A visitor to the Galapagos Islands is also bound to come across one of the three species of land iguana that inhabit the archipelago. Like their marine counterparts, they also have a series of their own unique adaptations. One of the most peculiar ones is behavioral. Land iguanas have developed a beautiful symbiotic relationship with Darwin Finches, which remove the ticks and other pests from the folds of the lizards’ skin. The iguanas can even be seen raising themselves off the ground to allow the birds a better angle. Be careful to watch your step as you walk along the island paths, though, because the lounging reptiles are not likely to move out of your way!
One of the first animals you are bound to come across is the Galapagos Sea Lion, as they are often sprawled out over park benches or along walking paths. This species of sea lion is not technically a seal, as it is able to rotate its hind flipper. Yet, interestingly enough, this characteristic allows it to “run” at quite impressive speeds, even exceeding that of a person running on a rocky terrain. Keep this in mind as you see them lounging around the islands – they are not as lazy as they first appear!

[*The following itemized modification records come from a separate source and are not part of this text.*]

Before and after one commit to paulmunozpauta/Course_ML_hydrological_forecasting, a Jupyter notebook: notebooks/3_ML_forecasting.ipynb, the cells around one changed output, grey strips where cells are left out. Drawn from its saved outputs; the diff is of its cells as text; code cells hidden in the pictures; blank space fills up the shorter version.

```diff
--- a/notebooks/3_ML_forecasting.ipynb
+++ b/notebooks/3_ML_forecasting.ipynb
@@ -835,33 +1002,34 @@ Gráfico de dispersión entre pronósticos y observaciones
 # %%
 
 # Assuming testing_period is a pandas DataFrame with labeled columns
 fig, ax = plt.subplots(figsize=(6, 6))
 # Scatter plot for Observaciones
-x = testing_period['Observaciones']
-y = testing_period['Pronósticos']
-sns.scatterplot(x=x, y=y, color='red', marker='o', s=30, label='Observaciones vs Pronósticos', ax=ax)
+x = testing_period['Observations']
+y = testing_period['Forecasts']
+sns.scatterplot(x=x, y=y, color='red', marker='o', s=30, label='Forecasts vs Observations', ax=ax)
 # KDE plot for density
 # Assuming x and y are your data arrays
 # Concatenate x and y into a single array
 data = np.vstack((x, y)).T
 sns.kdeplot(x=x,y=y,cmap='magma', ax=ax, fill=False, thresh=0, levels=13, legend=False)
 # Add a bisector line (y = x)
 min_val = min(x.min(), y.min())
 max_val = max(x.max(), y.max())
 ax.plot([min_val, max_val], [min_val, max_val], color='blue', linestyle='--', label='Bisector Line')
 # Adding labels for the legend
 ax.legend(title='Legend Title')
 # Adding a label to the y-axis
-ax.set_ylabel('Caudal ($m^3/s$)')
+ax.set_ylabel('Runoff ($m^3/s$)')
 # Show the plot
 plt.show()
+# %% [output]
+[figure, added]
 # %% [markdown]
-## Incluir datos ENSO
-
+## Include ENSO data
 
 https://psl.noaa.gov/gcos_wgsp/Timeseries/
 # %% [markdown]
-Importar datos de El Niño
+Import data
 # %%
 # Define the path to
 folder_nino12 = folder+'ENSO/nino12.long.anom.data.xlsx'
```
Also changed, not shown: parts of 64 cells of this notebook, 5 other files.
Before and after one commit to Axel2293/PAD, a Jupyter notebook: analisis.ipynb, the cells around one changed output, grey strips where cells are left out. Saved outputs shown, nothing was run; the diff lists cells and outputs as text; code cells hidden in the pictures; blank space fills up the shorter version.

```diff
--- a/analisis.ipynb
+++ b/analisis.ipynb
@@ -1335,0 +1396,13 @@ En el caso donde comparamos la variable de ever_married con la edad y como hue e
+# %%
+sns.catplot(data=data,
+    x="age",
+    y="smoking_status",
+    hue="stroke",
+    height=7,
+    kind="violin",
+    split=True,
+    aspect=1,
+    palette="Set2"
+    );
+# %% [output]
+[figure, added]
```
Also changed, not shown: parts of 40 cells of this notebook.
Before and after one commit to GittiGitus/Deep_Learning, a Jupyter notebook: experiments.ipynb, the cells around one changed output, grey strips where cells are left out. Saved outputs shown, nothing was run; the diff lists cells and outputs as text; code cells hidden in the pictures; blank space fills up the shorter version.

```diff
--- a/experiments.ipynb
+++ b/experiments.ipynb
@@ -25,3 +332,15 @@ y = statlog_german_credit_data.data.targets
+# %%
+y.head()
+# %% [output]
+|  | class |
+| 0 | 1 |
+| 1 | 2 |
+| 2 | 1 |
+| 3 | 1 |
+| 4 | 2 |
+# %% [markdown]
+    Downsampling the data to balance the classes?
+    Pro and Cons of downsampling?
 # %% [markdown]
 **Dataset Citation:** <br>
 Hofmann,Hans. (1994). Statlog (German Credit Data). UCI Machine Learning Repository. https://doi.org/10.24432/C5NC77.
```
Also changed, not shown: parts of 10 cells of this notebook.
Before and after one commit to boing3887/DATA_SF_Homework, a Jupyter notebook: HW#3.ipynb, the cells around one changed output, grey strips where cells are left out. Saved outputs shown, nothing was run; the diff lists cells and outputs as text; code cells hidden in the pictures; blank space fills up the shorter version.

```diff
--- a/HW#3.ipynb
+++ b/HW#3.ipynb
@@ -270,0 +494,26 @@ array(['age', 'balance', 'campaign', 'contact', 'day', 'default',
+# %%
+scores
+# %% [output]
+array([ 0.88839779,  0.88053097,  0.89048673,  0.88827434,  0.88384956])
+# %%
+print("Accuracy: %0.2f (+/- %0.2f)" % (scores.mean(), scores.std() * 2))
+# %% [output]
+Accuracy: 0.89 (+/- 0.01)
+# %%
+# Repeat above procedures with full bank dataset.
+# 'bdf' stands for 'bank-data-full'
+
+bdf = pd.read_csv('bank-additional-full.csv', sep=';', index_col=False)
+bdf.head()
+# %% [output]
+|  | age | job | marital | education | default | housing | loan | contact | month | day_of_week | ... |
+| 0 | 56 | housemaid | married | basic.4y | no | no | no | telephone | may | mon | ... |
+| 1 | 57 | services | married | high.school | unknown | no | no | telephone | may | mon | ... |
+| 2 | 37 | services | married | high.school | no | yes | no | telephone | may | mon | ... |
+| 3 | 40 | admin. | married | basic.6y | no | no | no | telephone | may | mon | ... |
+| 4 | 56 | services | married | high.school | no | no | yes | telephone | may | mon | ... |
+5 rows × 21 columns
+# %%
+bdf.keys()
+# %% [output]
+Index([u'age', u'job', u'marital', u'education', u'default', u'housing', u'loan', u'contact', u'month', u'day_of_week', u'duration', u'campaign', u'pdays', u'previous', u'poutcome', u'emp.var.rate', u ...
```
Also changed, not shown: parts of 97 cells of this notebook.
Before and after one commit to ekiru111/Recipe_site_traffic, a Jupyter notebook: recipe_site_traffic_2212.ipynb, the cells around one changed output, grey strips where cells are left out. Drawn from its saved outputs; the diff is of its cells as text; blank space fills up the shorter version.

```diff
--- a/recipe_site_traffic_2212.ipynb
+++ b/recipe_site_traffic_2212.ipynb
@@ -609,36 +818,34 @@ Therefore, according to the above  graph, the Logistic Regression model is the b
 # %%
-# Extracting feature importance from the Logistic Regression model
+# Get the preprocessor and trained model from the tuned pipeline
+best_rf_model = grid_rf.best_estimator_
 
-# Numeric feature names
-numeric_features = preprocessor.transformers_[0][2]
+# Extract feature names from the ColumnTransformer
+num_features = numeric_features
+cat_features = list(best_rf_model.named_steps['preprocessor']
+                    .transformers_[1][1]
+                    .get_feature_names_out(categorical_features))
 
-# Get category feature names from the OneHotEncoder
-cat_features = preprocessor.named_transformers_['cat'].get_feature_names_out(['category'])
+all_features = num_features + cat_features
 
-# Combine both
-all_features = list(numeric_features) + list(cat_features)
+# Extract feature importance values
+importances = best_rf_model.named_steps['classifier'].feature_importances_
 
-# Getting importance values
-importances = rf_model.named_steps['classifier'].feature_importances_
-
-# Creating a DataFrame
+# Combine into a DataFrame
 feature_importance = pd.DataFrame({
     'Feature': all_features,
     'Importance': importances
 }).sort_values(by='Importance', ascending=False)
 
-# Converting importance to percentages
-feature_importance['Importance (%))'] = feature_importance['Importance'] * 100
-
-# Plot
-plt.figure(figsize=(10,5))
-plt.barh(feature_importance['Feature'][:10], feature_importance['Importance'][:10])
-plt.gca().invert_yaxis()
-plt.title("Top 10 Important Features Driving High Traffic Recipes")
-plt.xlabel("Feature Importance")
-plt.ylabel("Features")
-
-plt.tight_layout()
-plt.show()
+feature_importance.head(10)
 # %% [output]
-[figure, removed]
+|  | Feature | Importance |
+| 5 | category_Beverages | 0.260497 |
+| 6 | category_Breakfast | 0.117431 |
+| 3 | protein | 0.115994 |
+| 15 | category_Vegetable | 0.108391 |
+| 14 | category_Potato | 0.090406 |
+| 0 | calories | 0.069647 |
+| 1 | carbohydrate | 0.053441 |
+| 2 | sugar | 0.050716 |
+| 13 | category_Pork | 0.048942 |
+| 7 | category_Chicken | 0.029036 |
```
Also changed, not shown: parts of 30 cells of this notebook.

The Galapagos Finches or Darwin Finches are among the most renowned species in the world within the study of evolution. These small, seemingly plain land birds are now thought to be the fastest-evolving vertebrates in the world and have redefined our understanding of speciation. As the Galapagos Islands have developed, Darwin Finches have evolved into approximately 14 species, each distinctly adapted to its own particular niche. Visitors will be able to spot these birds on almost every island in the archipelago, yet each variation looks deceitfully similar. Try to pay close attention to their beaks and see if you can spot the differences.
The Galapagos Islands are literally bursting with life in all of its forms, and there are hundreds of wildlife species to see while visiting the archipelago. However, even the most common species on the islands show incredible adaptations to their unique environment, unequivocally proving that the archipelago is truly a living laboratory.